→ **YOUR GOAL**
Copy out every line of the data where the word "IconThemeData" is found.

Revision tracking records
"""

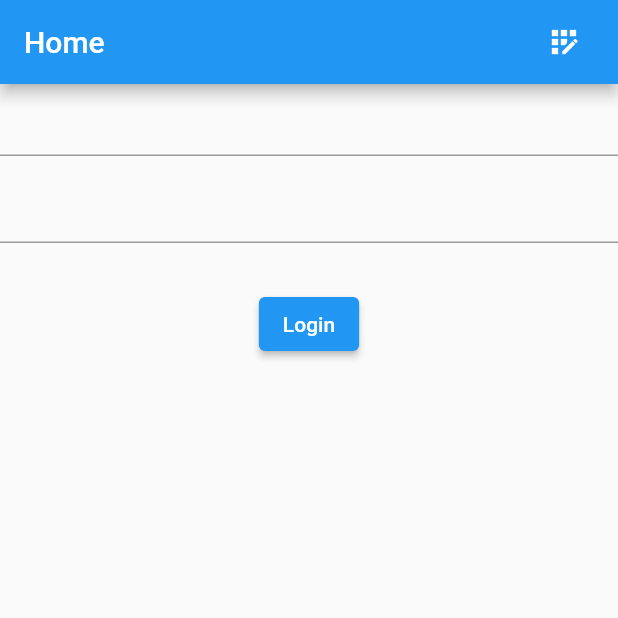
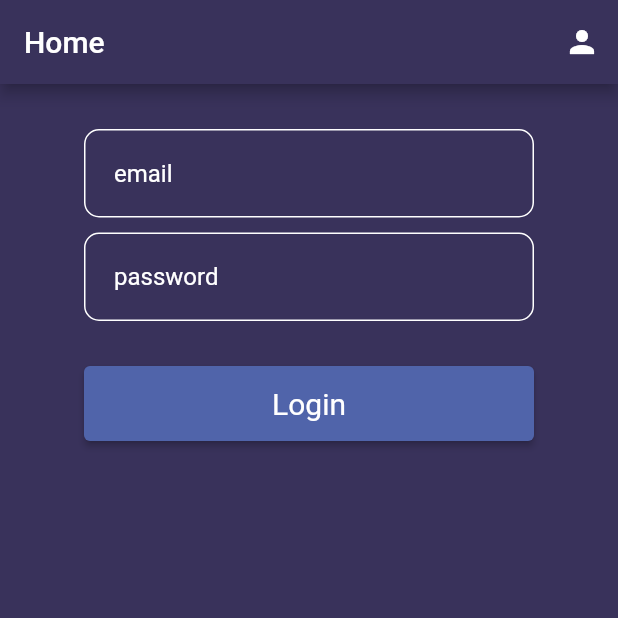
Before and after one commit to Thow76/prototype_v6, a Flutter app: the screen it shows after launch, on a phone screen of 412 x 824 dp, the top half of it. Run offline on Flutter 3.47's test engine with Material 2 defaults, Android fonts, the phone set to English and light mode, and no system bars; our stand-ins replace firebase_core; accounts and stored records are empty; Roboto replaces fonts that are missing (Arial, ComicSans).

Commit message:
app_theme_data

```diff
--- a/lib/main.dart
+++ b/lib/main.dart
@@ -2,6 +2,7 @@ import 'package:firebase_core/firebase_core.dart';
 import 'package:flutter/material.dart';
 import 'package:prototype_v5/firebase_options.dart';
 import 'package:prototype_v5/screens/login_screen.dart';
+import 'package:prototype_v5/screens/utils/app_theme.dart';
 
 void main() async {
   WidgetsFlutterBinding.ensureInitialized();
@@ -18,18 +19,10 @@ class MyApp extends StatelessWidget {
   // This widget is the root of your application.
   @override
   Widget build(BuildContext context) {
+    final theme = AppTheme().light();
     return MaterialApp(
-      theme: ThemeData(
-          // This is the theme of your application.
-          //
-          // Try running your application with "flutter run". You'll see the
-          // application has a blue toolbar. Then, without quitting the app, try
-          // changing the primarySwatch below to Colors.green and then invoke
-          // "hot reload" (press "r" in the console where you ran "flutter run",
-          // or simply save your changes to "hot reload" in a Flutter IDE).
-          // Notice that the counter didn't reset back to zero; the application
-          // is not restarted.
-          ),
+      debugShowCheckedModeBanner: false,
+      theme: theme,
       home: const LoginScreen(),
     );
   }
--- a/lib/screens/login_screen.dart
+++ b/lib/screens/login_screen.dart
@@ -1,4 +1,5 @@
 import 'package:flutter/material.dart';
+import 'package:prototype_v5/screens/utils/constants.dart';
 
 class LoginScreen extends StatefulWidget {
   const LoginScreen({super.key});
@@ -14,29 +15,47 @@ class _LoginScreenState extends State<LoginScreen> {
       appBar: AppBar(
         title: const Text('Home'),
         actions: <Widget>[
-            TextButton.icon(
+          IconButton(
             icon: const Icon(
-                Icons.app_registration,
-                color: Colors.white,
+              Icons.person,
             ),
             onPressed: () {},
-              label: const Text(''),
           ),
         ],
       ),
       body: Form(
+        child: Center(
           child: Column(
             children: <Widget>[
-            TextFormField(),
+              const SizedBox(height: 30),
+              SizedBox(
+                width: 300,
+                child: TextFormField(
+                  decoration:
+                      textInputDecorationLight.copyWith(hintText: 'email'),
+                ),
+              ),
               const SizedBox(
                 height: 10,
               ),
-            TextFormField(),
+              SizedBox(
+                width: 300,
+                child: TextFormField(
+                  decoration:
+                      textInputDecorationLight.copyWith(hintText: 'password'),
+                ),
+              ),
               const SizedBox(
                 height: 30,
               ),
-            ElevatedButton(onPressed: (() {}), child: const Text('Login'))
+              ElevatedButton(
+                onPressed: (() {}),
+                child: const Text('Login'),
+              ),
             ],
-        )));
+          ),
+        ),
+      ),
+    );
   }
 }
--- /dev/null
+++ b/lib/screens/utils/app_theme.dart
@@ -0,0 +1,116 @@
+import 'package:flutter/material.dart';
+
+class AppTheme {
+  TextTheme lightTextTheme = const TextTheme(
+    headline1: TextStyle(
+        fontSize: 72.0, fontWeight: FontWeight.bold, color: Colors.white),
+    headline2: TextStyle(
+        fontSize: 36.0, fontWeight: FontWeight.bold, color: Colors.white),
+    headline3: TextStyle(
+        fontSize: 24.0, fontWeight: FontWeight.bold, color: Colors.white),
+    bodyText1: TextStyle(
+        fontSize: 18.0, fontWeight: FontWeight.bold, color: Colors.white),
+    bodyText2: TextStyle(fontSize: 14.0, color: Colors.white),
+    caption: TextStyle(
+      fontSize: 18.0,
+      color: Colors.white,
+      fontWeight: FontWeight.bold,
+    ),
+  );
+
+  TextTheme darkTextTheme = const TextTheme(
+    headline1: TextStyle(
+        fontSize: 72.0, fontWeight: FontWeight.bold, color: Colors.blueGrey),
+    headline2: TextStyle(
+        fontSize: 36.0, fontWeight: FontWeight.bold, color: Colors.blueGrey),
+    headline3: TextStyle(
+        fontSize: 24.0, fontWeight: FontWeight.bold, color: Colors.blueGrey),
+    bodyText1: TextStyle(
+        fontSize: 18.0, fontWeight: FontWeight.bold, color: Colors.blueGrey),
+    bodyText2: TextStyle(fontSize: 14.0, color: Colors.blueGrey),
+    caption: TextStyle(
+      fontSize: 18.0,
+      color: Color.fromARGB(255, 57, 50, 91),
+      fontWeight: FontWeight.bold,
+    ),
+  );
+
+  ThemeData light() {
+    return ThemeData(
+      fontFamily: 'Arial',
+      brightness: Brightness.light,
+      iconTheme: const IconThemeData(color: Colors.white),
+      canvasColor: const Color.fromARGB(255, 57, 50, 91),
+      checkboxTheme: CheckboxThemeData(
+        fillColor: MaterialStateColor.resolveWith((states) {
+          return Colors.amber;
+        }),
+      ),
+      appBarTheme: const AppBarTheme(
+        foregroundColor: Colors.white,
+        backgroundColor: Color.fromARGB(255, 57, 50, 91),
+      ),
+      textButtonTheme: TextButtonThemeData(
+        style: TextButton.styleFrom(
+          fixedSize: const Size(300, 50),
+          textStyle: const TextStyle(fontFamily: 'Arial', fontSize: 18),
+        ),
+      ),
+      elevatedButtonTheme: ElevatedButtonThemeData(
+          style: ElevatedButton.styleFrom(
+              fixedSize: const Size(300, 50),
+              foregroundColor: Colors.white,
+              backgroundColor: const Color.fromARGB(255, 80, 100, 170),
+              textStyle:
+                  const TextStyle(fontFamily: 'ComicSans', fontSize: 20))),
+      floatingActionButtonTheme: const FloatingActionButtonThemeData(
+          foregroundColor: Colors.white,
+          backgroundColor: Color.fromARGB(255, 80, 100, 170)),
+      bottomNavigationBarTheme: const BottomNavigationBarThemeData(
+        selectedItemColor: Color.fromARGB(255, 80, 100, 170),
+      ),
+      textTheme: lightTextTheme,
+    );
+  }
+
+  ThemeData dark() {
+    return ThemeData(
+      fontFamily: 'ComicSans',
+      brightness: Brightness.dark,
+      iconTheme: const IconThemeData(
+        color: Colors.blueGrey,
+      ),
+      canvasColor: const Color.fromARGB(255, 29, 26, 45),
+      appBarTheme: const AppBarTheme(
+        foregroundColor: Colors.blueGrey,
+        backgroundColor: Color.fromARGB(255, 29, 26, 45),
+      ),
+      textButtonTheme: TextButtonThemeData(
+        style: TextButton.styleFrom(
+          foregroundColor: Colors.blueGrey,
+          fixedSize: const Size(300, 50),
+          textStyle: const TextStyle(
+            fontFamily: 'ComicSans',
+            fontSize: 20,
+          ),
+        ),
+      ),
+      elevatedButtonTheme: ElevatedButtonThemeData(
+          style: ElevatedButton.styleFrom(
+              fixedSize: const Size(300, 50),
+              foregroundColor: Colors.blueGrey,
+              backgroundColor: const Color.fromARGB(255, 50, 59, 95),
+              textStyle: const TextStyle(
+                fontFamily: 'ComicSans',
+                fontSize: 20,
+              ))),
+      floatingActionButtonTheme: const FloatingActionButtonThemeData(
+          foregroundColor: Colors.amber,
+          backgroundColor: Color.fromARGB(255, 50, 59, 95)),
+      bottomNavigationBarTheme: const BottomNavigationBarThemeData(
+        selectedItemColor: Color.fromARGB(255, 29, 26, 45),
+      ),
+      textTheme: darkTextTheme,
+    );
+  }
+}
--- /dev/null
+++ b/lib/screens/utils/constants.dart
@@ -0,0 +1,15 @@
+import 'package:flutter/material.dart';
+
+const textInputDecorationLight = InputDecoration(
+    enabledBorder: OutlineInputBorder(
+      borderRadius: BorderRadius.all(
+        Radius.circular(10.0),
+      ),
+      borderSide: BorderSide(color: Colors.white),
+    ),
+    filled: true,
+    fillColor: Color.fromARGB(255, 57, 50, 91),
+    hintStyle: TextStyle(color: Colors.white),
+    labelStyle: TextStyle(color: Colors.white),
+    floatingLabelBehavior: FloatingLabelBehavior.auto,
+    contentPadding: EdgeInsets.all(20));
```
Lines whose indentation alone changed are shown as unchanged.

"""

→ **TASK OUTPUT**
+      iconTheme: const IconThemeData(color: Colors.white),
+      iconTheme: const IconThemeData(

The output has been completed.